→ WHAT TO DO
Check every line below for the string "parts". Copy the ones that have it.

---+---

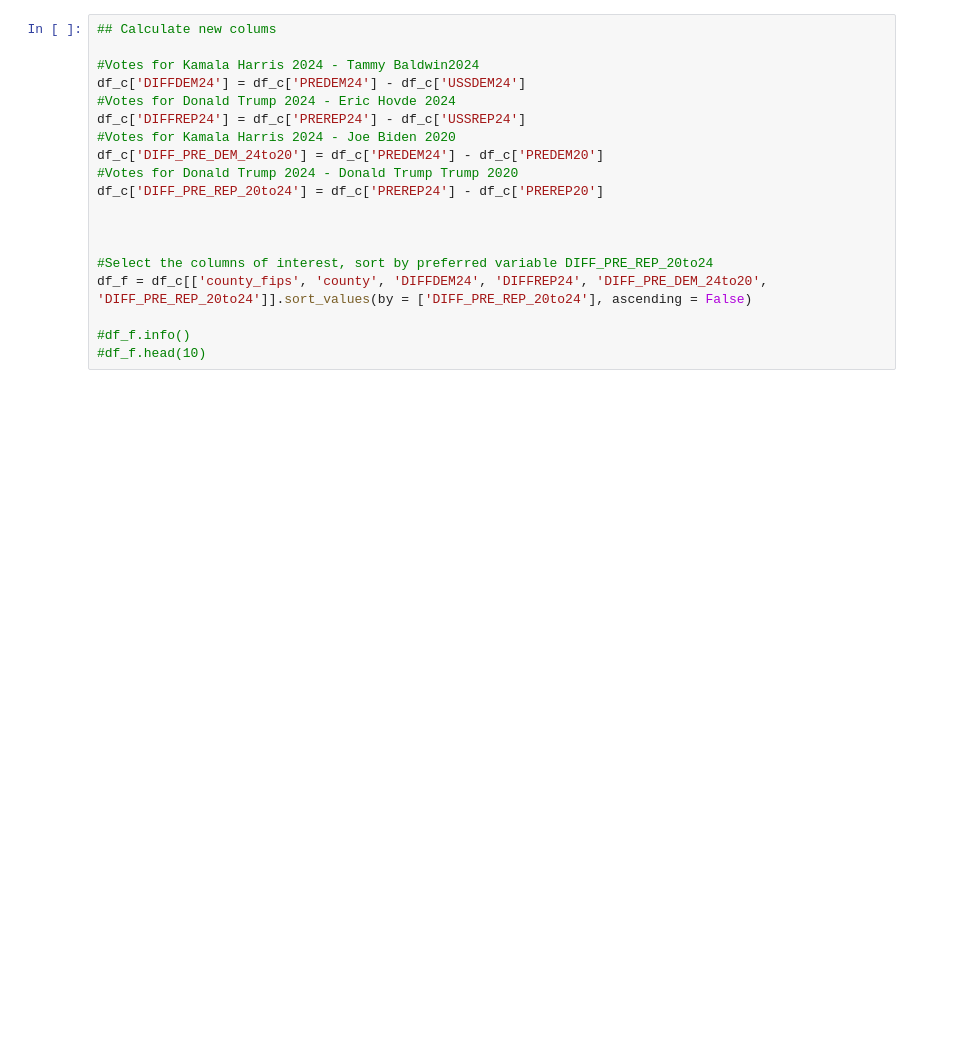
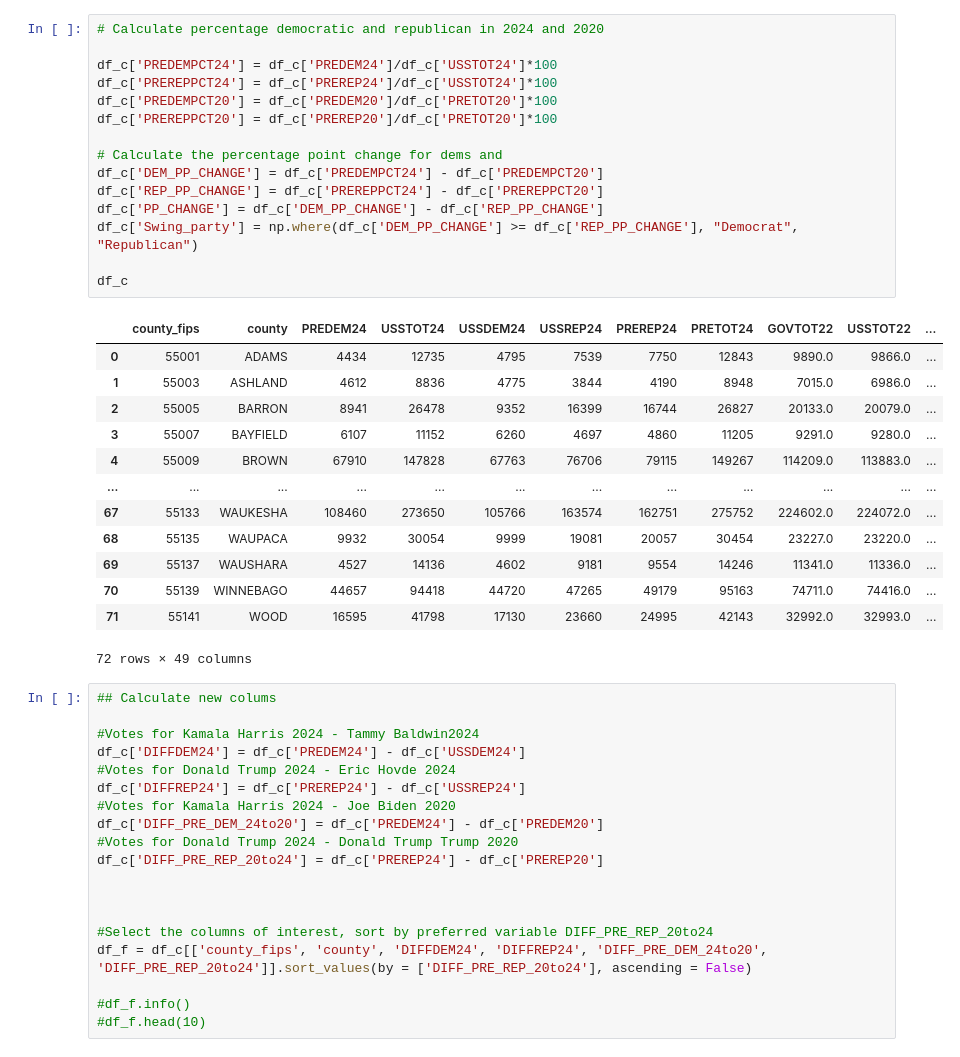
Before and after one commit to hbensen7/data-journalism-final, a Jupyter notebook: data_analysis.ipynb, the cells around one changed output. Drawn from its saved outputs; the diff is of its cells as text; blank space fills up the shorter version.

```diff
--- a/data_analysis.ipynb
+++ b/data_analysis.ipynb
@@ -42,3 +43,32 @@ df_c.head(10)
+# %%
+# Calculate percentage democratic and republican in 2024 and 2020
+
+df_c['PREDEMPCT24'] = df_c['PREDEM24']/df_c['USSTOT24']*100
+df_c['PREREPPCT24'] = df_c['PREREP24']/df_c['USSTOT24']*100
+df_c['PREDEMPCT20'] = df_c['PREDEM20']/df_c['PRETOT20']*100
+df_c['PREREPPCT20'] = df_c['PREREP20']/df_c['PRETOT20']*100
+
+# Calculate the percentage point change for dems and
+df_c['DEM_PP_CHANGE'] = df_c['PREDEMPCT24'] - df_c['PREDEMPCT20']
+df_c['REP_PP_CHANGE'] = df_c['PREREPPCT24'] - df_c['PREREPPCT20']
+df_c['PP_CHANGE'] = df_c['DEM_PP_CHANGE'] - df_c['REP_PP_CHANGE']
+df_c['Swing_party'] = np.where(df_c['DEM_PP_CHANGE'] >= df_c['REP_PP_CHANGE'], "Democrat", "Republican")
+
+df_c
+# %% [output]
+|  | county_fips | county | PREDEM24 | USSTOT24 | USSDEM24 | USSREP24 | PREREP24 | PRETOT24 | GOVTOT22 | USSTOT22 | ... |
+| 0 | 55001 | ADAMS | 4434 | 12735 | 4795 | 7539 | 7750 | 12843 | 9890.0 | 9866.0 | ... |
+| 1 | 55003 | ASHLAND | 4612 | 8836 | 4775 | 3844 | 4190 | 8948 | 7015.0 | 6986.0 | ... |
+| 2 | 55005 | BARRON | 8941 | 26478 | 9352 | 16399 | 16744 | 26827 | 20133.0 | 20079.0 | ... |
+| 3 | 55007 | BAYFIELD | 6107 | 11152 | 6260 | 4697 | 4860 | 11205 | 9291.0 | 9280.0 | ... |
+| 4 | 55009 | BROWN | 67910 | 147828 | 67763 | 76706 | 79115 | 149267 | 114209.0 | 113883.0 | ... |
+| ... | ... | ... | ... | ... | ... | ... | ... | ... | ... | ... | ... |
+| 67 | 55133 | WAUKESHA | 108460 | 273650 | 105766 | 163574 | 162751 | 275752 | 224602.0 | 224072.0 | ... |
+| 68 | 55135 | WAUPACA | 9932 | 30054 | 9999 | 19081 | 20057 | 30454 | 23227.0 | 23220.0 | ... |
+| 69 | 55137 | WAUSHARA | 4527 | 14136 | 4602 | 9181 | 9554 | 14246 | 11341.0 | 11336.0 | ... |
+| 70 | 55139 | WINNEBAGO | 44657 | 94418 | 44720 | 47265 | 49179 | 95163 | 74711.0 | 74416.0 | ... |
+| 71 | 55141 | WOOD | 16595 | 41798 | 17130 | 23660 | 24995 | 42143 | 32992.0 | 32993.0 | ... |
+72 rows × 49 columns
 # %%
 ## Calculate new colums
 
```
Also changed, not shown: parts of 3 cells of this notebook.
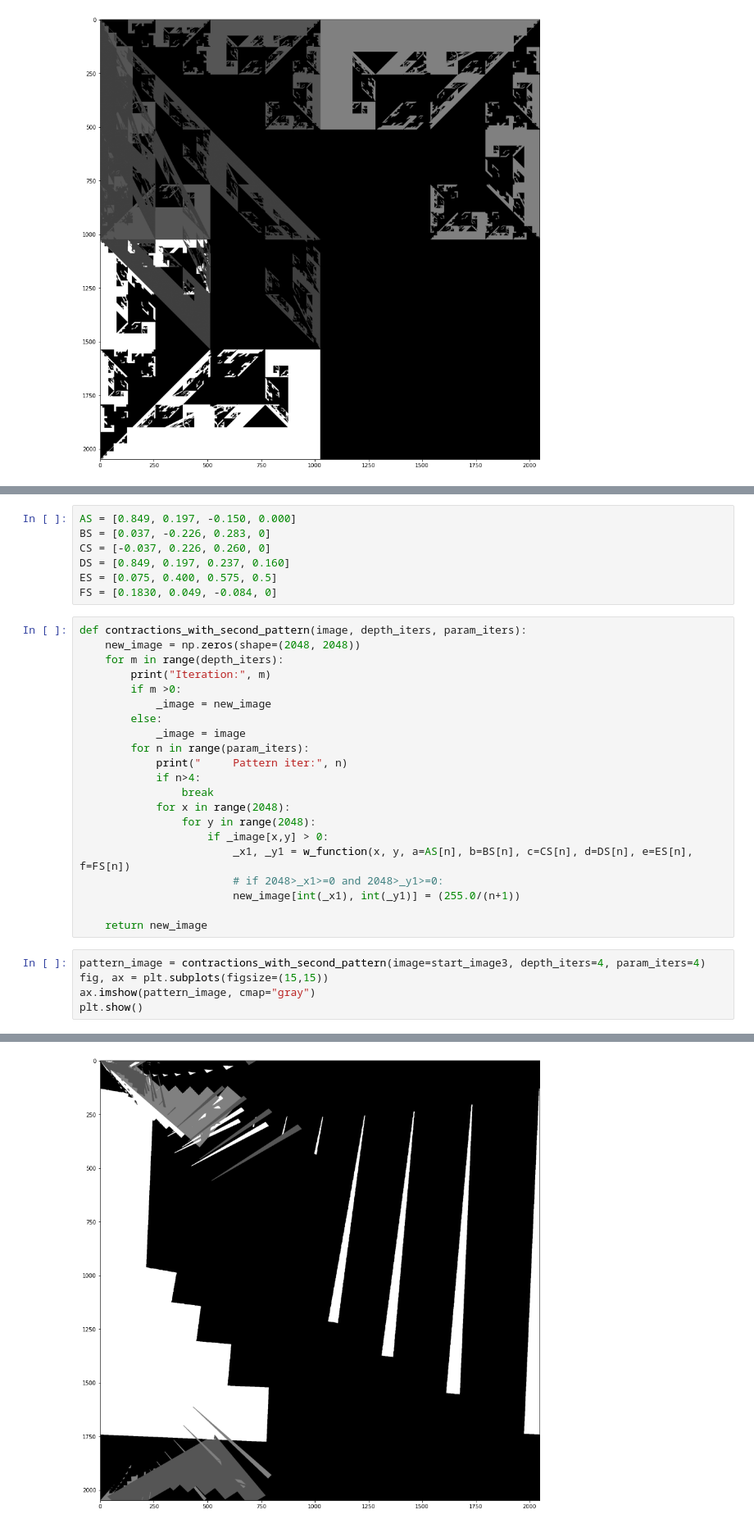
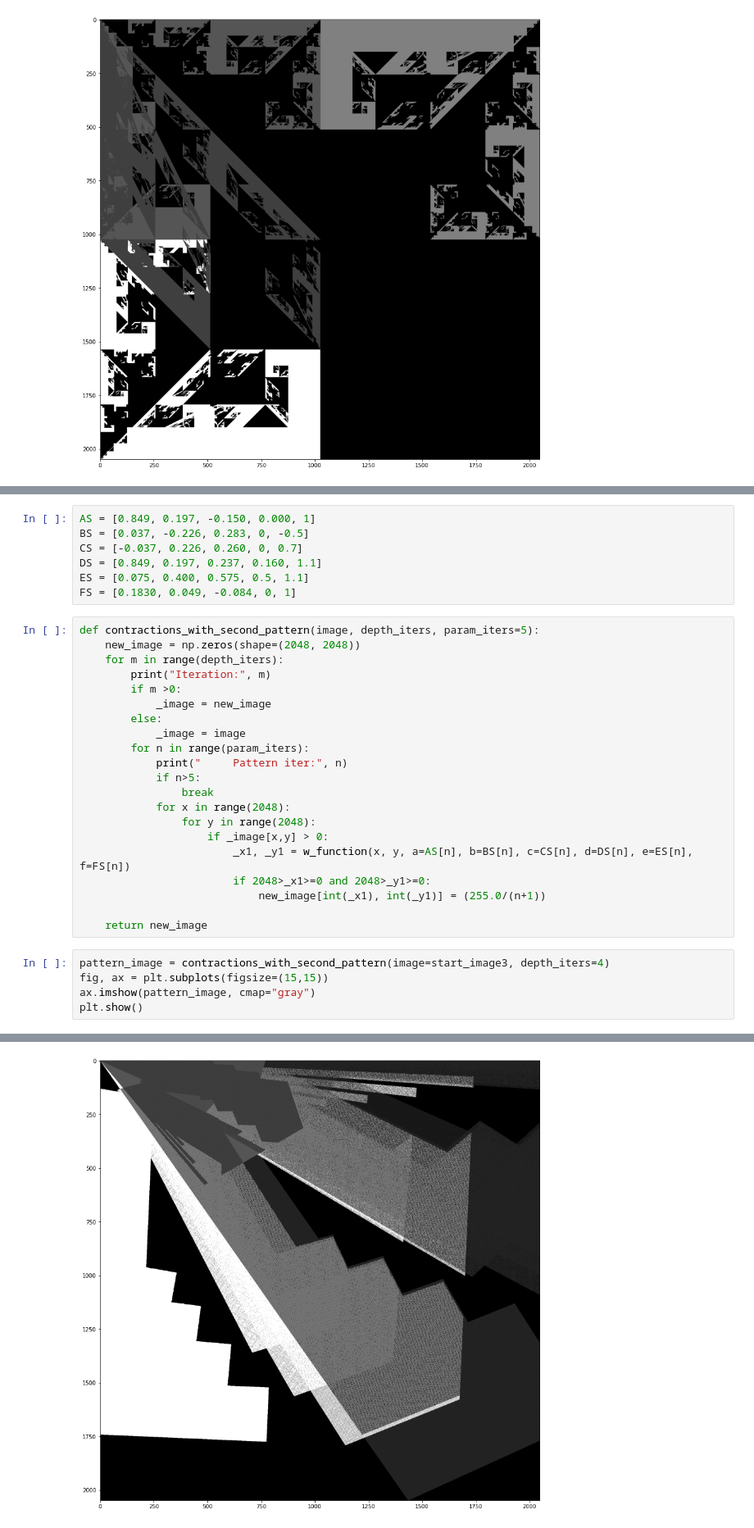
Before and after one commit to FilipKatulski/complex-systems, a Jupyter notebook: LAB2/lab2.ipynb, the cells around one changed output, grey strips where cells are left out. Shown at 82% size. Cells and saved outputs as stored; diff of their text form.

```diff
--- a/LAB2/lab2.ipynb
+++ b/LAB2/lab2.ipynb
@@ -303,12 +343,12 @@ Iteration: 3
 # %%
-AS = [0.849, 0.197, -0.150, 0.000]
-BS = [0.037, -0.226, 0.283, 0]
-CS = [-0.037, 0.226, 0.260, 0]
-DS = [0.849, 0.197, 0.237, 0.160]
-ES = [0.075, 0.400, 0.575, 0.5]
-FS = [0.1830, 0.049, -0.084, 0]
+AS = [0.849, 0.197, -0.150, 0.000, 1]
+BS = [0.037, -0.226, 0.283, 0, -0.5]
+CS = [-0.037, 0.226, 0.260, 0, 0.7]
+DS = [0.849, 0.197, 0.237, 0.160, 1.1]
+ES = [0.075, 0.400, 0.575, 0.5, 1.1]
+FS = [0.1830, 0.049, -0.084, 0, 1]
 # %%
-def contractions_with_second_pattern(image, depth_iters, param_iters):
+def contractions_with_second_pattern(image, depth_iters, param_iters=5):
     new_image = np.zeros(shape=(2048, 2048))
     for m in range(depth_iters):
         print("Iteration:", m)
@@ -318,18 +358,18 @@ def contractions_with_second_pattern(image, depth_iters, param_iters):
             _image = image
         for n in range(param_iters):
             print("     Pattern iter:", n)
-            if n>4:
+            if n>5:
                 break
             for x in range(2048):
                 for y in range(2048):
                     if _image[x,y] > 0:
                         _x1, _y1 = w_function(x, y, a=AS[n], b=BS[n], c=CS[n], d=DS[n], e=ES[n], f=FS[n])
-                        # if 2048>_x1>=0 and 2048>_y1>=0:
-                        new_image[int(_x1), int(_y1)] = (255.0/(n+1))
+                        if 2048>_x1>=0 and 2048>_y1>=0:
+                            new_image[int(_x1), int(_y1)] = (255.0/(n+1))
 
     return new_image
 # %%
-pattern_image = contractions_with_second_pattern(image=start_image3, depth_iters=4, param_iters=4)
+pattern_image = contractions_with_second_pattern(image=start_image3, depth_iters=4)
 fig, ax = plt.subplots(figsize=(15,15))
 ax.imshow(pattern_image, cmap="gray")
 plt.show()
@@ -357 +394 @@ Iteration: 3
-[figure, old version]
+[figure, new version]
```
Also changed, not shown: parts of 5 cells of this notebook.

---+---

→ RESULT FOR THIS TASK
Also changed, not shown: parts of 3 cells of this notebook.
Also changed, not shown: parts of 5 cells of this notebook.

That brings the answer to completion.